4. Originally Posted by davesface
I probably most need to know how it is possible to evaluate something like sin(37) or any other trig function on any abnormal value (not 0, 30, 45, 60, or 90). Any resource would be helpful, even if you can't show me some of these things.
you cannot find the value of something like sin(37). if you are not allowed to use calculators, then you would be expected to leave sin(37) as is in your answer. what you could be expected to find exactly though are things like $\displaystyle \sin(105^o)$ or $\displaystyle \cos \frac {7 \pi}6$. for these you need to review two topics: (trig values of) special angles and reference angles. you should take some time to review these topics and come back with questions, because it itself is also a fairly large topic, sort of.

you can search for threads here as well. many problems like these have been done on this forum. try searching for evaluating/simplifying trig functions here and, of course, on google

i really think you should come back with specific problems, explaining these things right off the bat will be difficult, and re-inventing the wheel

5. So is it basically just the use of various trig identities combined with the basic angles' values?

6. Originally Posted by davesface
So is it basically just the use of various trig identities combined with the basic angles' values?
yes. and reference angles. you also need to know the quadrants for which each trig value is negative or positive. for instance, you should know that sine gives positive values in the first and second quadrant, but negative values in the third and fourth. and of course, you should know what we mean by "quadrant"

7. Originally Posted by Jhevon
you cannot find the value of something like sin(37). if you are not allowed to use calculators, then you would be expected to leave sin(37) as is in your answer.
Once you get into Calculus I, you'll learn something called Linear Approximation, which will allow you to evaluate things like sin(37) without a calculator. In the meantime though, leave such answers as sin(37).

8. Originally Posted by davesface
I probably most need to know how it is possible to evaluate something like sin(37) or any other trig function on any abnormal value (not 0, 30, 45, 60, or 90). Any resource would be helpful, even if you can't show me some of these things.
In the old days (BC), you had a set of trig tables in which you interpolated data in order to construct new data points within the range of a discrete set of known data points. You can find such a table here: Trigonometric Tables

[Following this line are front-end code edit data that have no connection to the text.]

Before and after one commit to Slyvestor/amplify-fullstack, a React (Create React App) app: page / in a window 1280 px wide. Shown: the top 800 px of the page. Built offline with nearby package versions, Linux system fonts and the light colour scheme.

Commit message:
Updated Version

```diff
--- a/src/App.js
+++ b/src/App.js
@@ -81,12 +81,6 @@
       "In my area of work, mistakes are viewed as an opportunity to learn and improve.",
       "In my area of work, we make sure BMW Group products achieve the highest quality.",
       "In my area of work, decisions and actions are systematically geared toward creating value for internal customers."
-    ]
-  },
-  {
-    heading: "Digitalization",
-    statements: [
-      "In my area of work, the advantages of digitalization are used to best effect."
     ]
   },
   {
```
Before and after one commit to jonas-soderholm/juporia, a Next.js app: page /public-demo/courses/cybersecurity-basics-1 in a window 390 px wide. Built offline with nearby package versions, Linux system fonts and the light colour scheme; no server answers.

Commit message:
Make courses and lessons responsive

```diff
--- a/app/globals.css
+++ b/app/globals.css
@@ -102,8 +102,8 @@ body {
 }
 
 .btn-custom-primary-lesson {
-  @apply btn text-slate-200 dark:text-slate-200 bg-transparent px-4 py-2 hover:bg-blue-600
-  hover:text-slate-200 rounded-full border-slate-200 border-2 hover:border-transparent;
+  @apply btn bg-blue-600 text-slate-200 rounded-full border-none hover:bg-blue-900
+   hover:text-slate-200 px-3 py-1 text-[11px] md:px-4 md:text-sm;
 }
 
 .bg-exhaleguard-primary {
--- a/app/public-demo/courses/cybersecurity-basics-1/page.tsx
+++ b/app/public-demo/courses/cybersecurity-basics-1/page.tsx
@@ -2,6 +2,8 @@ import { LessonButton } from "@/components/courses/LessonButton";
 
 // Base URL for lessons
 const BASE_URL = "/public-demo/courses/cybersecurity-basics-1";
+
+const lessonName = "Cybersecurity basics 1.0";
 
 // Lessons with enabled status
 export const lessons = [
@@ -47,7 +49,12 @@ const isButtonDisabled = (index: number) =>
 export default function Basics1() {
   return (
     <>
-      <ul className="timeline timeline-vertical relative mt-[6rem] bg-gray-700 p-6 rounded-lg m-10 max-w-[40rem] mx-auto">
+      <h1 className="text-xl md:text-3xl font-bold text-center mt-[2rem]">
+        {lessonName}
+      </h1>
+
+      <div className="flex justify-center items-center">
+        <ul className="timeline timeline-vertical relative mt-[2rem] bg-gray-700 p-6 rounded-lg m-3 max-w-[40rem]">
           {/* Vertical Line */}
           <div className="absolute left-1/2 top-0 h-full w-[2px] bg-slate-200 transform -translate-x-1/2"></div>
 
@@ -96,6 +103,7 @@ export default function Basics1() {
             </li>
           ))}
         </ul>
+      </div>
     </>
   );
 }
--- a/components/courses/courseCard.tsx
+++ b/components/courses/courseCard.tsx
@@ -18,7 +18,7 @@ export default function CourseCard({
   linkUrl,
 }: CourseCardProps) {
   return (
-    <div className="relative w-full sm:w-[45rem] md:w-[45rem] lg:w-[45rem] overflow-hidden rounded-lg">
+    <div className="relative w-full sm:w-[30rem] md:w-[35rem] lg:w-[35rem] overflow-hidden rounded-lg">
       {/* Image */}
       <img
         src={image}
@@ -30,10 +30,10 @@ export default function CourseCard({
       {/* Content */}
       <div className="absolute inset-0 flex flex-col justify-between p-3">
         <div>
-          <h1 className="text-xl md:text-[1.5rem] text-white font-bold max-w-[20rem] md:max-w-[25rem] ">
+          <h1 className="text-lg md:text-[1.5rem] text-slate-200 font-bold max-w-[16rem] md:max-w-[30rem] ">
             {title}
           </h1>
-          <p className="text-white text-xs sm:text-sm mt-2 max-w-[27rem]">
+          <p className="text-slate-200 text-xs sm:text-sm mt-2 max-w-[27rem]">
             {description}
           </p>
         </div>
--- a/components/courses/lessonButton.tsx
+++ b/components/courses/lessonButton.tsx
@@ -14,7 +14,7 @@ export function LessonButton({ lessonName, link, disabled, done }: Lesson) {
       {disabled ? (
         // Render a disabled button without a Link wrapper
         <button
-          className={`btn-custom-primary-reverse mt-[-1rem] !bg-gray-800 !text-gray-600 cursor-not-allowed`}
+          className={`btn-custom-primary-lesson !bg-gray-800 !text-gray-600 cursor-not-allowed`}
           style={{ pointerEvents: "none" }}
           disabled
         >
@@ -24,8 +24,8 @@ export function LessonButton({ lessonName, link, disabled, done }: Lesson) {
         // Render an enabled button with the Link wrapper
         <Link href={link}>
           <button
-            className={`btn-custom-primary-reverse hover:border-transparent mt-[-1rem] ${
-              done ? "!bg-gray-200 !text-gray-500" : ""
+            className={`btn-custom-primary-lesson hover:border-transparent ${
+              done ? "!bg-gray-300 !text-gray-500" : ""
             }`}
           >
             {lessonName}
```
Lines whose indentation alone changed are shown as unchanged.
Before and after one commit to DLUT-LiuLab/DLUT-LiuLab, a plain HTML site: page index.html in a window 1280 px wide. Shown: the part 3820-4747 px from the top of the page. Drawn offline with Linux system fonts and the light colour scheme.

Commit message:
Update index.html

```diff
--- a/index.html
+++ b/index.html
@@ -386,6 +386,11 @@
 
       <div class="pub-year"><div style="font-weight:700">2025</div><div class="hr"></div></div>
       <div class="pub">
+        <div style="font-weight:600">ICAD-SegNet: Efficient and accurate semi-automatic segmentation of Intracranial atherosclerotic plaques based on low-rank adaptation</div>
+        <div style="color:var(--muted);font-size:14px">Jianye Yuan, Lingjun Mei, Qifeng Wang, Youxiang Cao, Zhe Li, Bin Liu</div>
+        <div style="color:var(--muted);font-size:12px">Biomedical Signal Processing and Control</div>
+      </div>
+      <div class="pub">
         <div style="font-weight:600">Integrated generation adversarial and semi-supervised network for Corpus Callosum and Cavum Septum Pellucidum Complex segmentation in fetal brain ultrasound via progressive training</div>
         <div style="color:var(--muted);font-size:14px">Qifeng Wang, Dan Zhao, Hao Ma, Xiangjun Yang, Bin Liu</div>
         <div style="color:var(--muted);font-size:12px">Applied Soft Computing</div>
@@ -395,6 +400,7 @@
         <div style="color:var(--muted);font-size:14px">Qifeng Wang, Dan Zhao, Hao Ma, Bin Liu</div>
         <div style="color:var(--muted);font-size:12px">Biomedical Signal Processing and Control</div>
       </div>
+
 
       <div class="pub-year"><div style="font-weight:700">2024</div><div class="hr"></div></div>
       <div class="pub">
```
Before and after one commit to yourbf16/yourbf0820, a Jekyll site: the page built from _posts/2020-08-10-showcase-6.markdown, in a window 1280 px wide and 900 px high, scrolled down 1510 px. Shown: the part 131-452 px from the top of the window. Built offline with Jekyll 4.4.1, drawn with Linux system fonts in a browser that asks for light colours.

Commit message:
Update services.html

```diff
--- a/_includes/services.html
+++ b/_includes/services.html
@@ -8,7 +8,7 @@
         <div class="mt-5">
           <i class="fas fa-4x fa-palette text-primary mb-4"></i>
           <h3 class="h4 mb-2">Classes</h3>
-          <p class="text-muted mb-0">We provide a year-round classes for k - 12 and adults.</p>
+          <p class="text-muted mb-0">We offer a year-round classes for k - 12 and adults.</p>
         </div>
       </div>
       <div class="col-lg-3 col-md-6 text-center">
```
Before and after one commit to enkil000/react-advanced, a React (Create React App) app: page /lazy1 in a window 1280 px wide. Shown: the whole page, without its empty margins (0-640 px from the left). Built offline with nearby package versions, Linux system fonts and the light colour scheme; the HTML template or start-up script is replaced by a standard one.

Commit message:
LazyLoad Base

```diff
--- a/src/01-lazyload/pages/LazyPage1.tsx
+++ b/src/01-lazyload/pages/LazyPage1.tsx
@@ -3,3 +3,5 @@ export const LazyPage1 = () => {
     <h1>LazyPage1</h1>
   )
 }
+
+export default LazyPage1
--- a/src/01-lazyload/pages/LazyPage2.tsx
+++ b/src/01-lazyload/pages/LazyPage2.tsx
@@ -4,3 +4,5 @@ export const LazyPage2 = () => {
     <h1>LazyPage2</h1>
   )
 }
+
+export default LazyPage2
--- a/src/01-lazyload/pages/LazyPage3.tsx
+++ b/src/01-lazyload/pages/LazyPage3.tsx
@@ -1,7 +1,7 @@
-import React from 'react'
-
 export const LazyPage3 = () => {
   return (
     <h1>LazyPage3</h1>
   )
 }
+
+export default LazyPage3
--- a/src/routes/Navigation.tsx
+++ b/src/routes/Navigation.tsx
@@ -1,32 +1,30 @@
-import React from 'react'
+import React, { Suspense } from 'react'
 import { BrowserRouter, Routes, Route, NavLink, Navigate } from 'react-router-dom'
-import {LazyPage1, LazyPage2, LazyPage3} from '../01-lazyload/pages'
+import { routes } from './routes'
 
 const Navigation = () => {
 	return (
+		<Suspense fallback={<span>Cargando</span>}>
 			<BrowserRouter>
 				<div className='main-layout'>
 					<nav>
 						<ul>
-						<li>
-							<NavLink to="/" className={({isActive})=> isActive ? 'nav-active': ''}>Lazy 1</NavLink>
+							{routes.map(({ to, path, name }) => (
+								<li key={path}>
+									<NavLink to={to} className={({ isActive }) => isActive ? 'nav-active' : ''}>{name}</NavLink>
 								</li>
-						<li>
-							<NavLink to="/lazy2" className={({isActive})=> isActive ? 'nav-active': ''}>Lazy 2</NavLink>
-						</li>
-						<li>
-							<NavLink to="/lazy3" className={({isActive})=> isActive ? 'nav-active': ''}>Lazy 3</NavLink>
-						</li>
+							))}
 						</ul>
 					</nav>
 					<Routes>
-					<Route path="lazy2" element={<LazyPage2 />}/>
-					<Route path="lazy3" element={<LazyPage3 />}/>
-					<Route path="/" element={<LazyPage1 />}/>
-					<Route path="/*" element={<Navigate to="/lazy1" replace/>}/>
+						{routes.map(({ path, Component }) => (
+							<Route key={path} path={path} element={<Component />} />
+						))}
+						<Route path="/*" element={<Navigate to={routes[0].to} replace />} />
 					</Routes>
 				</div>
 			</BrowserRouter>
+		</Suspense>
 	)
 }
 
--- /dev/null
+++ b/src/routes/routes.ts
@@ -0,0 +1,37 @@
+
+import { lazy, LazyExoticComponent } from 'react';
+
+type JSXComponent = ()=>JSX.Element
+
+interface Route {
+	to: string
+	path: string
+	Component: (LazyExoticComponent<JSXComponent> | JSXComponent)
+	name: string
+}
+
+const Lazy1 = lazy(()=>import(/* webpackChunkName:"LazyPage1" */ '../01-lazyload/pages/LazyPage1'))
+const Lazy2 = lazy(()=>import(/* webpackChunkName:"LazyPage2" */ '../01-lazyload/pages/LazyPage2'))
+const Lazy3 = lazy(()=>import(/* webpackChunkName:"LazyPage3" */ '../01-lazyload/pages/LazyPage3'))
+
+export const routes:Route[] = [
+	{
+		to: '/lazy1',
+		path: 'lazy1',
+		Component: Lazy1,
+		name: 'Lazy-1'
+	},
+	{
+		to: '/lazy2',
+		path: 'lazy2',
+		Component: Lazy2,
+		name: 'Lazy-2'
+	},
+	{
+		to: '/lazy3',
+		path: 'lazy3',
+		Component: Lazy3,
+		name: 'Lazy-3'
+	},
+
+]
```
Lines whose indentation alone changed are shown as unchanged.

But, I can't imagine going back to that method.

9. Originally Posted by mathgeek777
Once you get into Calculus I, you'll learn something called Linear Approximation, which will allow you to evaluate things like sin(37) without a calculator. In the meantime though, leave such answers as sin(37).
I've already taken Calculus (albeit a year and a half ago, darn block scheduling!) and remember linear approximation, but I'm looking for more pre-calculus style things. I just found out today that specifically we need to be able to do the type of problems found here.

1 specific example problem would be:

The value of sin (x) is 1/5 . Express the value of csc (x) as an integer.

10. That does not require any use of a calculator but the knowledge of the fact that: $\displaystyle \csc x = \frac{1}{\sin x}$

Now it is just a matter of plugging in: $\displaystyle \csc x = \frac{1}{{\color{blue}\sin x}} = \frac{1}{{\color{blue}\frac{1}{5}}} = 5$

No need to find out what x actually is,

11. Yeah, I realized shortly after posting it that that problem was perhaps the worst possible one to randomly pick. Here is another one:

The value of $\displaystyle sin (x)$ is 1/5. The value of $\displaystyle cos^2 (x)$ can be written in the form $\displaystyle 6a^2$. Express the value of $\displaystyle a^2$ in simplest form (as an irreducible quotient of two integers).

12. this is just an exercise in knowing how to use the Pythagorean identity $\displaystyle \cos^2{x} + \sin^2{x} = 1$

you were given ...

$\displaystyle 6a^2 = \cos^2{x}$

and

$\displaystyle \sin{x}=\frac{1}{5}$

manipulating the Pythagorean identity ...

$\displaystyle \cos^2{x} = 1 - \sin^2{x}$

you should now be able to determine $\displaystyle a^2$.